On July 8, 2008, the trial court filed a judgment that awarded CIGA $186,093.51, plus its costs of suit.
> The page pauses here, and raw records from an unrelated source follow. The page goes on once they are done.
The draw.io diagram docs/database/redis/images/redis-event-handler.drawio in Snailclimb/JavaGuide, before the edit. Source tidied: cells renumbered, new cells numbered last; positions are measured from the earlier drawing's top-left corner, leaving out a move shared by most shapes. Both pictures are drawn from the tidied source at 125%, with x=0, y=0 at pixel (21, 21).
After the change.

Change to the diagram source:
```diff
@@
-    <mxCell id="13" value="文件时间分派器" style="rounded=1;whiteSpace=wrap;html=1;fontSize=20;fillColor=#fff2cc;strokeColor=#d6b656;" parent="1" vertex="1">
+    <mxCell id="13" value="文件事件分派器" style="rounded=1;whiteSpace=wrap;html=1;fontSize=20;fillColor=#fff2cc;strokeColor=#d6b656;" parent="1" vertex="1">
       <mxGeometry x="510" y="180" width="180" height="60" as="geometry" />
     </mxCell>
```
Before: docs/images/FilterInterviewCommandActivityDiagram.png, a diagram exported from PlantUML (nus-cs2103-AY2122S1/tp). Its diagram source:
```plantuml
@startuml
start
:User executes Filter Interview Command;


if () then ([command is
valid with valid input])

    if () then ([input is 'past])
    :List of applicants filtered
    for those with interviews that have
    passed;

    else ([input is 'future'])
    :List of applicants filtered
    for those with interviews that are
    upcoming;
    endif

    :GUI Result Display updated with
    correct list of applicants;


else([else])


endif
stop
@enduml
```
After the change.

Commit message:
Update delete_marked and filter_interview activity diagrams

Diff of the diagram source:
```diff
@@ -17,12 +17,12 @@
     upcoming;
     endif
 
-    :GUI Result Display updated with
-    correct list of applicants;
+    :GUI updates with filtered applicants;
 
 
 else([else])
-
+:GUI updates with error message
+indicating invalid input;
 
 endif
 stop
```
Catholic Healthcare West filed a timely notice of appeal.
Appellate courts independently review a motion for summary judgment using the same legal standards that governed the trial court's determination of the motion. (Millard v. Biosources, Inc. (2007) 156 Cal.App.4th 1338, 1346.) Code of Civil Procedure section 437c contains these standards, which courts apply using a three-step analysis. (Brantley v. Pisaro (1996) 42 Cal.App.4th 1591, 1601 (Brantley); see Aguilar v. Atlantic Richfield Co. (2001) 25 Cal.4th 826, 850-851 (Aguilar).)
First, a court must identify the issues framed by the allegations in the pleadings. (Brantley, supra, 42 Cal.App.4th at p. 1602.) Second, a court must determine whether the moving party has satisfied its initial burden of producing evidence ―to make a prima facie showing of the nonexistence of any triable issue of material fact ..‖ (Aguilar, supra, 25 Cal.4th at p. 850; Brantley, supra, 42 Cal.App.4th at p. 1602.) Third, if the moving party has made the requisite showing, a court must examine the opposition and determine whether it demonstrates the existence of a triable issue of material fact. (Aguilar, supra, 25 Cal.4th at p. 850)
A triable issue of fact exists when the evidence reasonably would permit the trier of fact, under the applicable standard of proof, to find the purportedly contested fact in favor of the party opposing the motion. (Aguilar, supra, 25 Cal.4th at p. 850.)
II. CIGA's Cross-complaint for Return of the 1998 and 1999 Payments
CIGA's cross-complaint for indemnity alleged that (1) CIGA had mistakenly believed that the claims made by or on behalf of Catholic Healthcare West were covered claims for purposes of section 1063.1, (2) the claims were not covered claims and CIGA was not authorized to pay them, and (3) Catholic Healthcare West was legally obligated to return the $186,093.51 paid by CIGA, but had refused to return the payment as demanded by CIGA.
CIGA's motion for summary judgment asserted, among other things, that the claims it paid were not covered because the statute excludes ―any claim by any person other than the original claimant under the insurance policy in his or her own name ..‖ (§ 1063.1, subd. (c)(9)(B).) In Baxter, supra, 85 Cal.App.4th 306, the Court of Appeal interpreted this statutory language to mean a claim for coverage must be made by an original insured. (Id. at p. 313.)
Catholic Healthcare West contends summary judgment on CIGA's cross-complaint is inappropriate because triable issues of material fact exist regarding (1) what entity or entities made the claims paid by CIGA, (2) whether CIGA is estopped from denying that Catholic Healthcare West was an original insured, and (3) whether the doctrine of laches bars CIGA's cross-complaint.
The trial court reached three conclusions in granting summary judgment to CIGA on its cross-complaint for the return of the $186,093.51. First, CIGA was not authorized to pay the claims because the claims were excluded from the definition of ―covered claims‖ by section 1063.1, subdivision (c)(9)(B). Second, there was no triable issue of fact regarding Catholic Healthcare West's estoppel defense because an essential element had been negated. ...